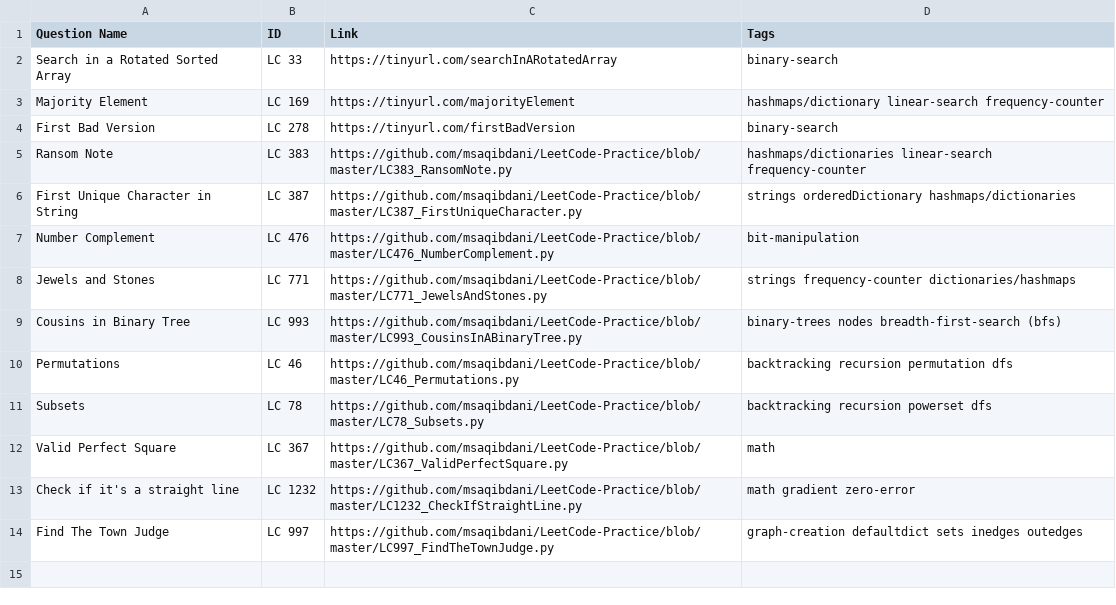
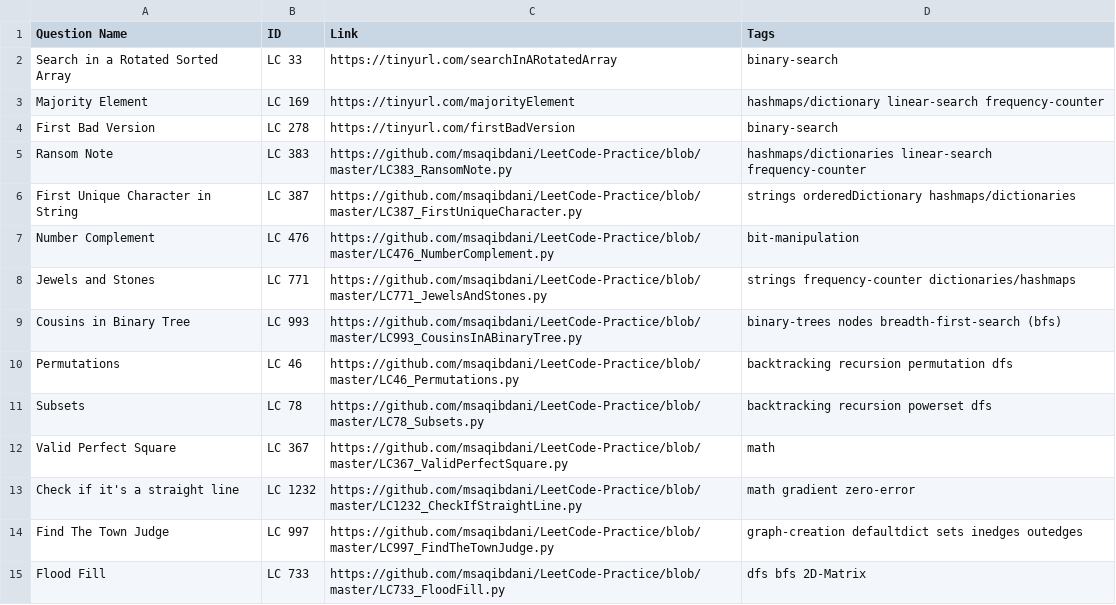
Before and after one commit to msaqibdani/LeetCode-Practice, a CSV file: questions.csv, drawn as a sheet.

Commit message:
Add FloodFill

```diff
--- a/questions.csv
+++ b/questions.csv
@@ -14 +14,2 @@ Check if it's a straight line,LC 1232,https://github.com/msaqibdani/LeetCode-Pra
 Find The Town Judge,LC 997,https://github.com/msaqibdani/LeetCode-Practice/blob/master/LC997_FindTheTownJudge.py,graph-creation defaultdict sets inedges outedges
+Flood Fill,LC 733,https://github.com/msaqibdani/LeetCode-Practice/blob/master/LC733_FloodFill.py,dfs bfs 2D-Matrix
```
Also changed, not shown: 2 other files.
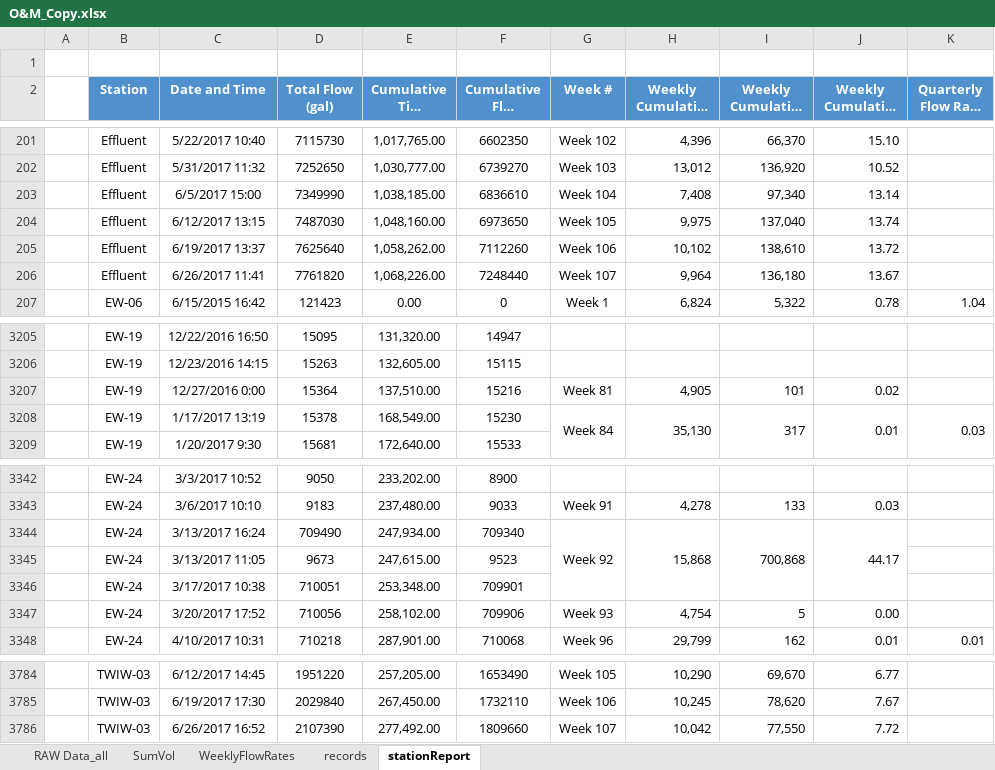
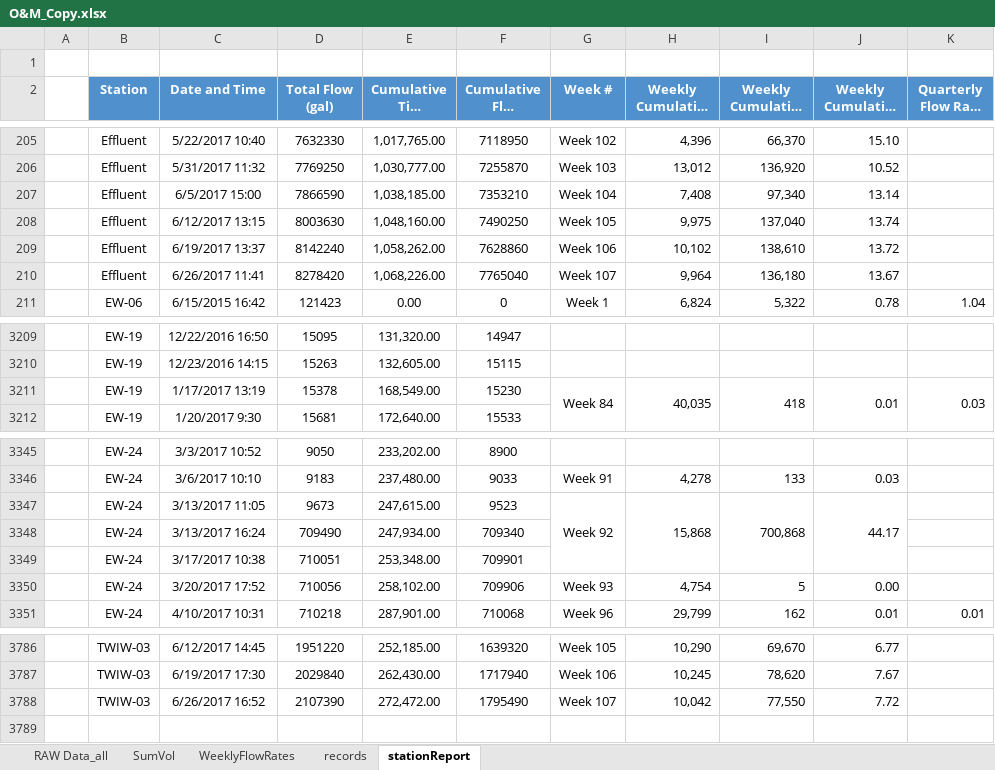
Before and after one commit to JamesPinkard/ExcelChartTool, an Excel workbook: ExcelChartTool/bin/Debug/O&M_Copy.xlsx, sheet stationReport, drawn as a sheet; only a part is shown, gaps mark what is left out; long unchanged cells end in …; values as stored, in another font and other column widths than the file's, no borders; removed rows and columns are numbered as before the commit, all else as after; the diff covers the shown part only; the diff names each change by its address in the sheet, - before the commit and + after, or states it on an @@ line.

```diff
--- a/ExcelChartTool/bin/Debug/O&M_Copy.xlsx (sheet stationReport)
+++ b/ExcelChartTool/bin/Debug/O&M_Copy.xlsx (sheet stationReport)
-D205 (Total Flow (gal)): 7115730
+D205 (Total Flow (gal)): 7632330
-F205 (Cumulative Flow (gal)): 6602350
+F205 (Cumulative Flow (gal)): 7118950
-D206 (Total Flow (gal)): 7252650
+D206 (Total Flow (gal)): 7769250
-F206 (Cumulative Flow (gal)): 6739270
+F206 (Cumulative Flow (gal)): 7255870
-D207 (Total Flow (gal)): 7349990
+D207 (Total Flow (gal)): 7866590
-F207 (Cumulative Flow (gal)): 6836610
+F207 (Cumulative Flow (gal)): 7353210
-D208 (Total Flow (gal)): 7487030
+D208 (Total Flow (gal)): 8003630
-F208 (Cumulative Flow (gal)): 6973650
+F208 (Cumulative Flow (gal)): 7490250
-D209 (Total Flow (gal)): 7625640
+D209 (Total Flow (gal)): 8142240
-F209 (Cumulative Flow (gal)): 7112260
+F209 (Cumulative Flow (gal)): 7628860
-D210 (Total Flow (gal)): 7761820
+D210 (Total Flow (gal)): 8278420
-F210 (Cumulative Flow (gal)): 7248440
+F210 (Cumulative Flow (gal)): 7765040
-row 3207:  | EW-19 | 12/27/2016 0:00 | 15364 | 137,510.00 | 15216 | Week 81 | 4,905 | 101 | 0.02
-H3211 (Weekly Cumulative Time): 35,130
+H3211 (Weekly Cumulative Time): 40,035
-I3211 (Weekly Cumulative Flow): 317
+I3211 (Weekly Cumulative Flow): 418
-row 3344:  | EW-24 | 3/13/2017 16:24 | 709490 | 247,934.00 | 709340 | Week 92 | 15,868 | 700,868 | 44.17
-G3347 (Week #): (empty)
+G3347 (Week #): Week 92
+G3347:G3349 merged
-H3347 (Weekly Cumulative Time): (empty)
+H3347 (Weekly Cumulative Time): 15,868
+H3347:H3349 merged
-I3347 (Weekly Cumulative Flow): (empty)
+I3347 (Weekly Cumulative Flow): 700,868
+I3347:I3349 merged
-J3347: (empty)
+J3347: 44.17
+J3347:J3349 merged
+row 3348:  | EW-24 | 3/13/2017 16:24 | 709490 | 247,934.00 | 709340
-E3786 (Cumulative Time (min)): 257,205.00
+E3786 (Cumulative Time (min)): 252,185.00
-F3786 (Cumulative Flow (gal)): 1653490
+F3786 (Cumulative Flow (gal)): 1639320
-E3787 (Cumulative Time (min)): 267,450.00
+E3787 (Cumulative Time (min)): 262,430.00
-F3787 (Cumulative Flow (gal)): 1732110
+F3787 (Cumulative Flow (gal)): 1717940
-E3788 (Cumulative Time (min)): 277,492.00
+E3788 (Cumulative Time (min)): 272,472.00
-F3788 (Cumulative Flow (gal)): 1809660
+F3788 (Cumulative Flow (gal)): 1795490
```
Also changed, not shown: 4 added rows, 1 removed row, 119 edited cells and merged cells elsewhere in this sheet, sheet RAW Data_all, sheet records, charts or pictures, 33 other files.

___

Directions:
Please print the data above in its entirety, exactly, but without any picture.

Task output:
Before and after one commit to msaqibdani/LeetCode-Practice, a CSV file: questions.csv, drawn as a sheet.

Commit message:
Add FloodFill

```diff
--- a/questions.csv
+++ b/questions.csv
@@ -14 +14,2 @@ Check if it's a straight line,LC 1232,https://github.com/msaqibdani/LeetCode-Pra
 Find The Town Judge,LC 997,https://github.com/msaqibdani/LeetCode-Practice/blob/master/LC997_FindTheTownJudge.py,graph-creation defaultdict sets inedges outedges
+Flood Fill,LC 733,https://github.com/msaqibdani/LeetCode-Practice/blob/master/LC733_FloodFill.py,dfs bfs 2D-Matrix
```
Also changed, not shown: 2 other files.
Before and after one commit to JamesPinkard/ExcelChartTool, an Excel workbook: ExcelChartTool/bin/Debug/O&M_Copy.xlsx, sheet stationReport, drawn as a sheet; only a part is shown, gaps mark what is left out; long unchanged cells end in …; values as stored, in another font and other column widths than the file's, no borders; removed rows and columns are numbered as before the commit, all else as after; the diff covers the shown part only; the diff names each change by its address in the sheet, - before the commit and + after, or states it on an @@ line.

```diff
--- a/ExcelChartTool/bin/Debug/O&M_Copy.xlsx (sheet stationReport)
+++ b/ExcelChartTool/bin/Debug/O&M_Copy.xlsx (sheet stationReport)
-D205 (Total Flow (gal)): 7115730
+D205 (Total Flow (gal)): 7632330
-F205 (Cumulative Flow (gal)): 6602350
+F205 (Cumulative Flow (gal)): 7118950
-D206 (Total Flow (gal)): 7252650
+D206 (Total Flow (gal)): 7769250
-F206 (Cumulative Flow (gal)): 6739270
+F206 (Cumulative Flow (gal)): 7255870
-D207 (Total Flow (gal)): 7349990
+D207 (Total Flow (gal)): 7866590
-F207 (Cumulative Flow (gal)): 6836610
+F207 (Cumulative Flow (gal)): 7353210
-D208 (Total Flow (gal)): 7487030
+D208 (Total Flow (gal)): 8003630
-F208 (Cumulative Flow (gal)): 6973650
+F208 (Cumulative Flow (gal)): 7490250
-D209 (Total Flow (gal)): 7625640
+D209 (Total Flow (gal)): 8142240
-F209 (Cumulative Flow (gal)): 7112260
+F209 (Cumulative Flow (gal)): 7628860
-D210 (Total Flow (gal)): 7761820
+D210 (Total Flow (gal)): 8278420
-F210 (Cumulative Flow (gal)): 7248440
+F210 (Cumulative Flow (gal)): 7765040
-row 3207:  | EW-19 | 12/27/2016 0:00 | 15364 | 137,510.00 | 15216 | Week 81 | 4,905 | 101 | 0.02
-H3211 (Weekly Cumulative Time): 35,130
+H3211 (Weekly Cumulative Time): 40,035
-I3211 (Weekly Cumulative Flow): 317
+I3211 (Weekly Cumulative Flow): 418
-row 3344:  | EW-24 | 3/13/2017 16:24 | 709490 | 247,934.00 | 709340 | Week 92 | 15,868 | 700,868 | 44.17
-G3347 (Week #): (empty)
+G3347 (Week #): Week 92
+G3347:G3349 merged
-H3347 (Weekly Cumulative Time): (empty)
+H3347 (Weekly Cumulative Time): 15,868
+H3347:H3349 merged
-I3347 (Weekly Cumulative Flow): (empty)
+I3347 (Weekly Cumulative Flow): 700,868
+I3347:I3349 merged
-J3347: (empty)
+J3347: 44.17
+J3347:J3349 merged
+row 3348:  | EW-24 | 3/13/2017 16:24 | 709490 | 247,934.00 | 709340
-E3786 (Cumulative Time (min)): 257,205.00
+E3786 (Cumulative Time (min)): 252,185.00
-F3786 (Cumulative Flow (gal)): 1653490
+F3786 (Cumulative Flow (gal)): 1639320
-E3787 (Cumulative Time (min)): 267,450.00
+E3787 (Cumulative Time (min)): 262,430.00
-F3787 (Cumulative Flow (gal)): 1732110
+F3787 (Cumulative Flow (gal)): 1717940
-E3788 (Cumulative Time (min)): 277,492.00
+E3788 (Cumulative Time (min)): 272,472.00
-F3788 (Cumulative Flow (gal)): 1809660
+F3788 (Cumulative Flow (gal)): 1795490
```
Also changed, not shown: 4 added rows, 1 removed row, 119 edited cells and merged cells elsewhere in this sheet, sheet RAW Data_all, sheet records, charts or pictures, 33 other files.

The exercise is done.